[EXERCISE INPUT Boundary: Start]

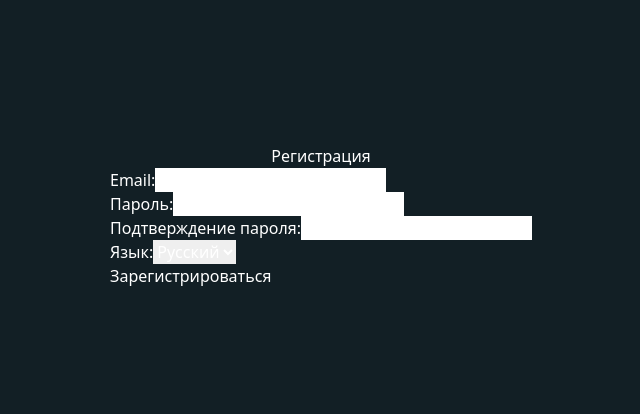
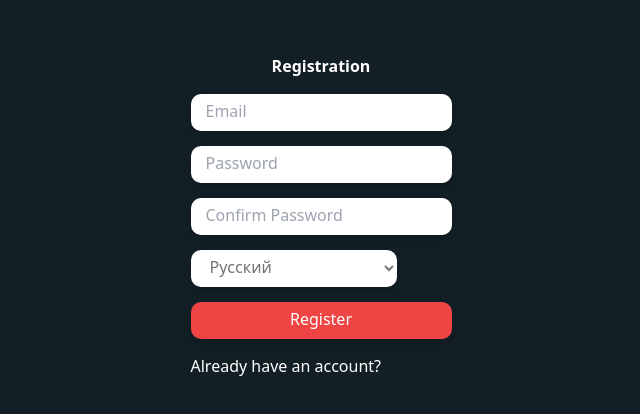
Before and after one commit to daniarmakyev/Kyrgyz-legacy, a Next.js app in the folder frontend/: page /auth in a window 1280 px wide. Shown: the part 184-598 px from the top of the page, without its empty margins (319-959 px from the left). Built offline with nearby package versions, Linux system fonts and the light colour scheme.

Commit message:
add some kakish

```diff
--- a/frontend/src/app/auth/auth.module.css
+++ b/frontend/src/app/auth/auth.module.css
@@ -7,3 +7,51 @@
     align-items: center;
     justify-content: center;
 }
+
+.formochka {
+    display: flex;
+    flex-direction: column;
+    row-gap: 15px;
+    position: relative;
+}
+
+.formochka input {
+    padding: 5px 15px 8px;
+    border-radius: 10px;
+    box-shadow: 0px 4px 7px 0px rgba(0, 0, 0, 0.15);
+    background: rgb(255, 255, 255);
+    color: #000;
+}
+
+.formochka select {
+    padding: 5px 15px 8px;
+    min-width: 206px;
+    border-radius: 10px;
+    box-shadow: 0px 4px 7px 0px rgba(0, 0, 0, 0.15);
+    background: rgb(255, 255, 255);
+}
+
+.formochka input:focus {
+    box-shadow: none;
+    box-shadow: inset 15px 15px 10px -7px rgba(0, 0, 0, 0.25);
+}
+
+.error-container {
+    height: 60px;
+    overflow-y: auto;
+    margin-top: 10px;
+    max-width: 100%;
+    text-align: center;
+}
+
+.authBtn {
+    background-color: #ef4444;
+    padding: 5px 15px 8px;
+    border-radius: 10px;
+    box-shadow: 0px 4px 7px 0px rgba(0, 0, 0, 0.15);
+}
+
+.authBtn:hover {
+    box-shadow: none;
+    box-shadow: inset 15px 15px 10px -7px rgba(0, 0, 0, 0.25);
+}
--- /dev/null
+++ b/frontend/src/app/auth/login/page.tsx
@@ -0,0 +1,85 @@
+"use client";
+import { useState, useEffect } from "react";
+import style from "./auth.module.css";
+import Link from "next/link";
+import { useAppDispatch, useAppSelector } from "../../../../helpers/types";
+
+const LoginPage = () => {
+  const [email, setEmail] = useState("");
+  const [password, setPassword] = useState("");
+  const [errors, setErrors] = useState<string[]>([]);
+  const dispatch = useAppDispatch();
+  const { error, loading } = useAppSelector((state) => state.users);
+
+  const handleSubmit = (e: React.FormEvent) => {
+    e.preventDefault();
+    setErrors([]);
+
+    const newErrors: string[] = [];
+    if (!email) {
+      newErrors.push("Email is required");
+    }
+    if (password.length < 8) {
+      newErrors.push("Password must be at least 8 characters");
+    }
+
+    if (newErrors.length > 0) {
+      setErrors(newErrors);
+      return;
+    }
+
+    const formData = {
+      email,
+      password,
+    };
+
+    dispatch(loginUser({ data: formData }));
+  };
+
+  useEffect(() => {
+    if (error) {
+      setErrors((prevErrors) => [...prevErrors, error]);
+    }
+  }, [error]);
+
+  return (
+    <div className={style.auth}>
+      <h3 className="mb-4 font-semibold">Login</h3>
+      <form onSubmit={handleSubmit} className={style.formochka}>
+        <div>
+          <input
+            type="email"
+            value={email}
+            onChange={(e) => setEmail(e.target.value)}
+            required
+            placeholder="Email"
+          />
+        </div>
+        <div>
+          <input
+            type="password"
+            value={password}
+            onChange={(e) => setPassword(e.target.value)}
+            required
+            placeholder="Password"
+          />
+        </div>
+        <button type="submit" disabled={loading} className={style.authBtn}>
+          Login
+        </button>
+        <Link href={"/auth/register"}>Don't have an account? Register</Link>
+        {errors.length > 0 && (
+          <div className="error-container">
+            <ul className="absolute">
+              {errors.map((error, index) => (
+                <li className="mb-1 text-red-500 font-bold" key={index}>{error}</li>
+              ))}
+            </ul>
+          </div>
+        )}
+      </form>
+    </div>
+  );
+};
+
+export default LoginPage;
--- a/frontend/src/app/auth/page.tsx
+++ b/frontend/src/app/auth/page.tsx
@@ -1,17 +1,18 @@
-"use client"
+"use client";
 import { useState, useEffect } from "react";
 import { useAppDispatch, useAppSelector } from "../../../helpers/types";
 import { registerUser } from "../../../store/Users/Users.action";
 import style from "./auth.module.css";
+import Link from "next/link";
 
 const AuthPage = () => {
-    const [email, setEmail] = useState('');
-    const [password, setPassword] = useState('');
-    const [passwordConfirm, setPasswordConfirm] = useState('');
-    const [lang, setLang] = useState('ru');
+  const [email, setEmail] = useState("");
+  const [password, setPassword] = useState("");
+  const [passwordConfirm, setPasswordConfirm] = useState("");
+  const [lang, setLang] = useState("ru");
   const [errors, setErrors] = useState<string[]>([]);
   const dispatch = useAppDispatch();
-    const { error, loading } = useAppSelector(state => state.users);
+  const { error, loading } = useAppSelector((state) => state.users);
 
   const handleSubmit = (e: React.FormEvent) => {
     e.preventDefault();
@@ -19,10 +20,16 @@ const AuthPage = () => {
 
     const newErrors: string[] = [];
     if (password.length < 8) {
-            newErrors.push('Пароль должен содержать минимум 8 символов');
+      newErrors.push("Password must be at least 8 characters");
+    }
+    if (!/[a-zA-Z]/.test(password)) {
+      newErrors.push("Password must have at least one letter");
+    }
+    if (!/\d/.test(password)) {
+      newErrors.push("Password must have at least one number");
     }
     if (password !== passwordConfirm) {
-            newErrors.push('Пароли не совпадают');
+      newErrors.push("Passwords do not match");
     }
 
     if (newErrors.length > 0) {
@@ -42,56 +49,65 @@ const AuthPage = () => {
 
   useEffect(() => {
     if (error) {
-            setErrors(prevErrors => [...prevErrors, error]);
+      setErrors((prevErrors) => [...prevErrors, error]);
     }
   }, [error]);
 
   return (
     <div className={style.auth}>
-            <h3>Регистрация</h3>
-            <form onSubmit={handleSubmit}>
+      <h3 className="mb-4 font-semibold">Registration</h3>
+      <form onSubmit={handleSubmit} className={style.formochka}>
         <div>
-                    <label>Email:</label>
           <input
             type="email"
             value={email}
             onChange={(e) => setEmail(e.target.value)}
             required
+            placeholder="Email"
           />
         </div>
         <div>
-                    <label>Пароль:</label>
           <input
             type="password"
             value={password}
             onChange={(e) => setPassword(e.target.value)}
             required
+            placeholder="Password"
           />
         </div>
         <div>
-                    <label>Подтверждение пароля:</label>
           <input
             type="password"
             value={passwordConfirm}
             onChange={(e) => setPasswordConfirm(e.target.value)}
             required
+            placeholder="Confirm Password"
           />
         </div>
         <div>
-                    <label>Язык:</label>
-                    <select value={lang} onChange={(e) => setLang(e.target.value)} required>
+          <select
+            value={lang}
+            onChange={(e) => setLang(e.target.value)}
+            required
+            className="text-neutral-500"
+          >
+            <option value="" disabled>
+              Select a language
+            </option>
             <option value="ru">Русский</option>
             <option value="en">English</option>
             <option value="hi">हिंदी</option>
           </select>
         </div>
-                <button type="submit" disabled={loading}>Зарегистрироваться</button>
-
+        <button type="submit" disabled={loading} className={style.authBtn}>
+          Register
+        </button>
+        <Link href={"/auth/login"} >Already have an account? </Link>
         {errors.length > 0 && (
-                    <div>
-                        <ul>
+    <div className="error-container">
+        <ul className="absolute">
             {errors.map((error, index) => (
-                                <li key={index}>{error}</li>
+                <li className="mb-1 text-red-500 font-bold" key={index}>{error}</li>
             ))}
         </ul>
     </div>
```
Lines whose indentation alone changed are shown as unchanged.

[EXERCISE INPUT Boundary: End]

### WHAT IS NEEDED
Repeat everything in the records above exactly, except the pictures.

### FINAL ANSWER
Before and after one commit to daniarmakyev/Kyrgyz-legacy, a Next.js app in the folder frontend/: page /auth in a window 1280 px wide. Shown: the part 184-598 px from the top of the page, without its empty margins (319-959 px from the left). Built offline with nearby package versions, Linux system fonts and the light colour scheme.

Commit message:
add some kakish

```diff
--- a/frontend/src/app/auth/auth.module.css
+++ b/frontend/src/app/auth/auth.module.css
@@ -7,3 +7,51 @@
     align-items: center;
     justify-content: center;
 }
+
+.formochka {
+    display: flex;
+    flex-direction: column;
+    row-gap: 15px;
+    position: relative;
+}
+
+.formochka input {
+    padding: 5px 15px 8px;
+    border-radius: 10px;
+    box-shadow: 0px 4px 7px 0px rgba(0, 0, 0, 0.15);
+    background: rgb(255, 255, 255);
+    color: #000;
+}
+
+.formochka select {
+    padding: 5px 15px 8px;
+    min-width: 206px;
+    border-radius: 10px;
+    box-shadow: 0px 4px 7px 0px rgba(0, 0, 0, 0.15);
+    background: rgb(255, 255, 255);
+}
+
+.formochka input:focus {
+    box-shadow: none;
+    box-shadow: inset 15px 15px 10px -7px rgba(0, 0, 0, 0.25);
+}
+
+.error-container {
+    height: 60px;
+    overflow-y: auto;
+    margin-top: 10px;
+    max-width: 100%;
+    text-align: center;
+}
+
+.authBtn {
+    background-color: #ef4444;
+    padding: 5px 15px 8px;
+    border-radius: 10px;
+    box-shadow: 0px 4px 7px 0px rgba(0, 0, 0, 0.15);
+}
+
+.authBtn:hover {
+    box-shadow: none;
+    box-shadow: inset 15px 15px 10px -7px rgba(0, 0, 0, 0.25);
+}
--- /dev/null
+++ b/frontend/src/app/auth/login/page.tsx
@@ -0,0 +1,85 @@
+"use client";
+import { useState, useEffect } from "react";
+import style from "./auth.module.css";
+import Link from "next/link";
+import { useAppDispatch, useAppSelector } from "../../../../helpers/types";
+
+const LoginPage = () => {
+  const [email, setEmail] = useState("");
+  const [password, setPassword] = useState("");
+  const [errors, setErrors] = useState<string[]>([]);
+  const dispatch = useAppDispatch();
+  const { error, loading } = useAppSelector((state) => state.users);
+
+  const handleSubmit = (e: React.FormEvent) => {
+    e.preventDefault();
+    setErrors([]);
+
+    const newErrors: string[] = [];
+    if (!email) {
+      newErrors.push("Email is required");
+    }
+    if (password.length < 8) {
+      newErrors.push("Password must be at least 8 characters");
+    }
+
+    if (newErrors.length > 0) {
+      setErrors(newErrors);
+      return;
+    }
+
+    const formData = {
+      email,
+      password,
+    };
+
+    dispatch(loginUser({ data: formData }));
+  };
+
+  useEffect(() => {
+    if (error) {
+      setErrors((prevErrors) => [...prevErrors, error]);
+    }
+  }, [error]);
+
+  return (
+    <div className={style.auth}>
+      <h3 className="mb-4 font-semibold">Login</h3>
+      <form onSubmit={handleSubmit} className={style.formochka}>
+        <div>
+          <input
+            type="email"
+            value={email}
+            onChange={(e) => setEmail(e.target.value)}
+            required
+            placeholder="Email"
+          />
+        </div>
+        <div>
+          <input
+            type="password"
+            value={password}
+            onChange={(e) => setPassword(e.target.value)}
+            required
+            placeholder="Password"
+          />
+        </div>
+        <button type="submit" disabled={loading} className={style.authBtn}>
+          Login
+        </button>
+        <Link href={"/auth/register"}>Don't have an account? Register</Link>
+        {errors.length > 0 && (
+          <div className="error-container">
+            <ul className="absolute">
+              {errors.map((error, index) => (
+                <li className="mb-1 text-red-500 font-bold" key={index}>{error}</li>
+              ))}
+            </ul>
+          </div>
+        )}
+      </form>
+    </div>
+  );
+};
+
+export default LoginPage;
--- a/frontend/src/app/auth/page.tsx
+++ b/frontend/src/app/auth/page.tsx
@@ -1,17 +1,18 @@
-"use client"
+"use client";
 import { useState, useEffect } from "react";
 import { useAppDispatch, useAppSelector } from "../../../helpers/types";
 import { registerUser } from "../../../store/Users/Users.action";
 import style from "./auth.module.css";
+import Link from "next/link";
 
 const AuthPage = () => {
-    const [email, setEmail] = useState('');
-    const [password, setPassword] = useState('');
-    const [passwordConfirm, setPasswordConfirm] = useState('');
-    const [lang, setLang] = useState('ru');
+  const [email, setEmail] = useState("");
+  const [password, setPassword] = useState("");
+  const [passwordConfirm, setPasswordConfirm] = useState("");
+  const [lang, setLang] = useState("ru");
   const [errors, setErrors] = useState<string[]>([]);
   const dispatch = useAppDispatch();
-    const { error, loading } = useAppSelector(state => state.users);
+  const { error, loading } = useAppSelector((state) => state.users);
 
   const handleSubmit = (e: React.FormEvent) => {
     e.preventDefault();
@@ -19,10 +20,16 @@ const AuthPage = () => {
 
     const newErrors: string[] = [];
     if (password.length < 8) {
-            newErrors.push('Пароль должен содержать минимум 8 символов');
+      newErrors.push("Password must be at least 8 characters");
+    }
+    if (!/[a-zA-Z]/.test(password)) {
+      newErrors.push("Password must have at least one letter");
+    }
+    if (!/\d/.test(password)) {
+      newErrors.push("Password must have at least one number");
     }
     if (password !== passwordConfirm) {
-            newErrors.push('Пароли не совпадают');
+      newErrors.push("Passwords do not match");
     }
 
     if (newErrors.length > 0) {
@@ -42,56 +49,65 @@ const AuthPage = () => {
 
   useEffect(() => {
     if (error) {
-            setErrors(prevErrors => [...prevErrors, error]);
+      setErrors((prevErrors) => [...prevErrors, error]);
     }
   }, [error]);
 
   return (
     <div className={style.auth}>
-            <h3>Регистрация</h3>
-            <form onSubmit={handleSubmit}>
+      <h3 className="mb-4 font-semibold">Registration</h3>
+      <form onSubmit={handleSubmit} className={style.formochka}>
         <div>
-                    <label>Email:</label>
           <input
             type="email"
             value={email}
             onChange={(e) => setEmail(e.target.value)}
             required
+            placeholder="Email"
           />
         </div>
         <div>
-                    <label>Пароль:</label>
           <input
             type="password"
             value={password}
             onChange={(e) => setPassword(e.target.value)}
             required
+            placeholder="Password"
           />
         </div>
         <div>
-                    <label>Подтверждение пароля:</label>
           <input
             type="password"
             value={passwordConfirm}
             onChange={(e) => setPasswordConfirm(e.target.value)}
             required
+            placeholder="Confirm Password"
           />
         </div>
         <div>
-                    <label>Язык:</label>
-                    <select value={lang} onChange={(e) => setLang(e.target.value)} required>
+          <select
+            value={lang}
+            onChange={(e) => setLang(e.target.value)}
+            required
+            className="text-neutral-500"
+          >
+            <option value="" disabled>
+              Select a language
+            </option>
             <option value="ru">Русский</option>
             <option value="en">English</option>
             <option value="hi">हिंदी</option>
           </select>
         </div>
-                <button type="submit" disabled={loading}>Зарегистрироваться</button>
-
+        <button type="submit" disabled={loading} className={style.authBtn}>
+          Register
+        </button>
+        <Link href={"/auth/login"} >Already have an account? </Link>
         {errors.length > 0 && (
-                    <div>
-                        <ul>
+    <div className="error-container">
+        <ul className="absolute">
             {errors.map((error, index) => (
-                                <li key={index}>{error}</li>
+                <li className="mb-1 text-red-500 font-bold" key={index}>{error}</li>
             ))}
         </ul>
     </div>
```
Lines whose indentation alone changed are shown as unchanged.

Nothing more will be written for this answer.